Ichabod rode up to the dual inn and tavern on his horse, the saddle as usual connected to a cart at the back loaded with miscellaneous parts, tools, and other oddities. He couldn’t be happier to be back home, having braved danger and panic with Lilli and Xanthus to rescue Arianna. While she hadn't truly required much rescuing, that was what Ichabod called it anyway. She had left the village to save her dragon father-figure, and had Ichabod been in her shoes he'd have done the same thing.

If the inventor were to be completely honest, he was still trying to wrap his mind around the idea that dragons could be benevolent, gentle creatures rather than monsters bred for destruction.

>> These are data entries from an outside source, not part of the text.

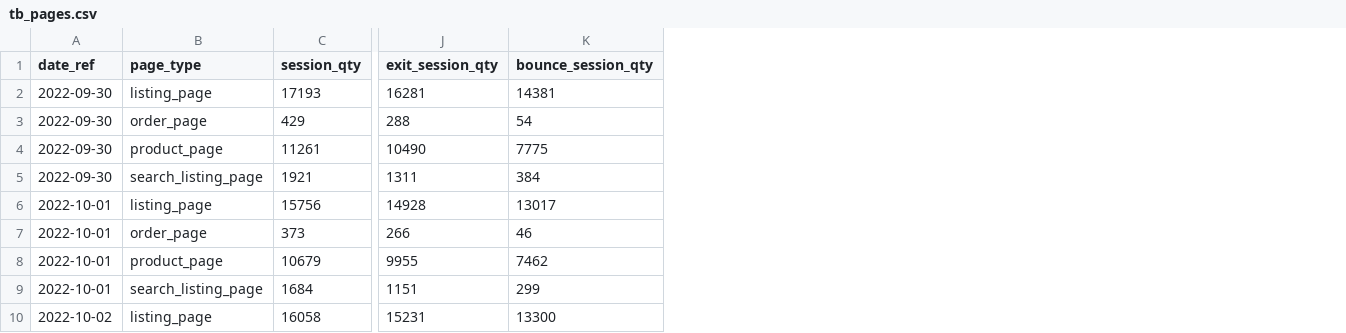
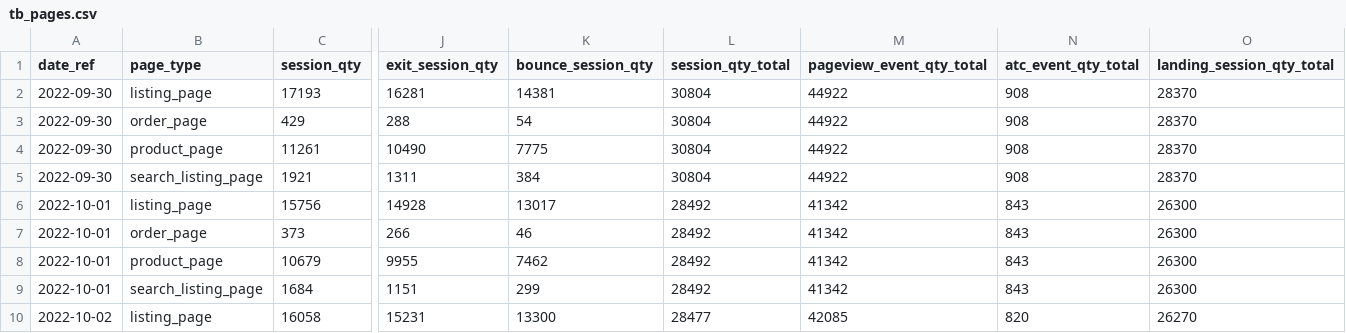
Before and after one commit to jpgsamu/autodoc-task-jan-2024, a CSV file: task_files/others/tb_pages.csv, drawn as a sheet; only a part is shown, gaps mark what is left out; the diff names each change by its address in the sheet, - before the commit and + after, or states it on an @@ line.

```diff
--- a/task_files/others/tb_pages.csv
+++ b/task_files/others/tb_pages.csv
+column L (session_qty_total), rows 2-10: 30804 | 30804 | 30804 | 30804 | 28492 | 28492 | 28492 | 28492 | 28477
+column M (pageview_event_qty_total), rows 2-10: 44922 | 44922 | 44922 | 44922 | 41342 | 41342 | 41342 | 41342 | 42085
+column N (atc_event_qty_total), rows 2-10: 908 | 908 | 908 | 908 | 843 | 843 | 843 | 843 | 820
+column O (landing_session_qty_total), rows 2-10: 28370 | 28370 | 28370 | 28370 | 26300 | 26300 | 26300 | 26300 | 26270
```
Also changed, not shown: 2 other files.
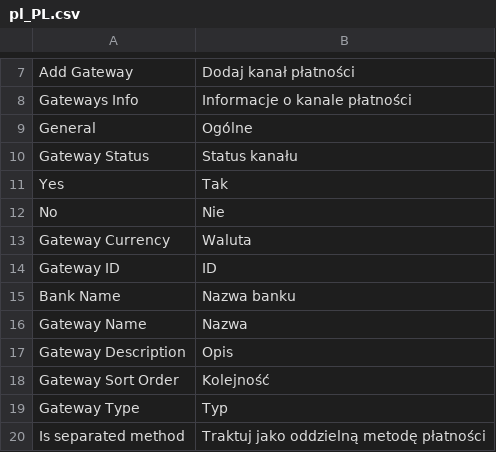
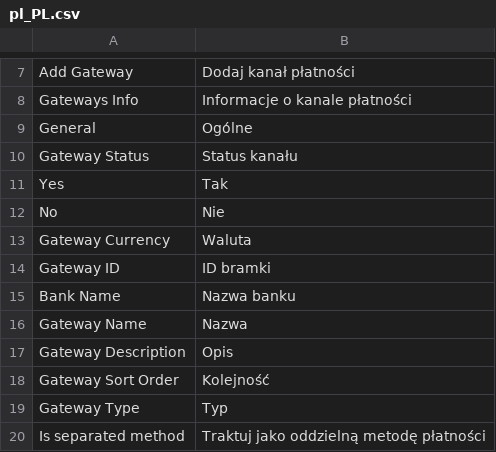
Before and after one commit to bluepayment-plugin/magento-2.x-plugin, a CSV file: i18n/pl_PL.csv, drawn as a sheet; only a part is shown, gaps mark what is left out.

```diff
--- a/i18n/pl_PL.csv
+++ b/i18n/pl_PL.csv
@@ -13,3 +13,3 @@
 "Gateway Currency","Waluta"
-"Gateway ID","ID"
+"Gateway ID","ID bramki"
 "Bank Name","Nazwa banku"
```
Also changed, not shown: 19 other files.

Sadly, given what had happened to his childhood home and his family, it would likely take a while even with Ari’s admirable words regarding the dragon known to him now as ‘Loki’. He still fancied Ari, perhaps even more now than before, to be sure...

But the prospect of asking a dragon permission to marry its ‘daughter’ seemed a far more daunting task than approaching a human man with the same intent.

While Ari and her friend Lani – another woman of the woods – had handled the worst of the dangers on their own, leaving their rescue party with little in the way of combat, Ichabod had had his fair share of bumps, bruises, cuts, and scrapes by the time they all made it back into town. He even had the bandages to prove it: on his hand, upon the opposite arm from wrist-to-elbow, as well as about his body and on his head, stuck there with a dab of honey rather than being confined to a head-wrap. Yet, three days back home did a body good, and he was able to finish his most recently-commissioned project.

Concern for Arianna’s welfare crossed his mind, having insisted she get bedrest and stay off her feet for the next little while so she could recover. To Ichabod’s immense surprise, even the dragon had agreed and attempted to urge Arianna to do the same.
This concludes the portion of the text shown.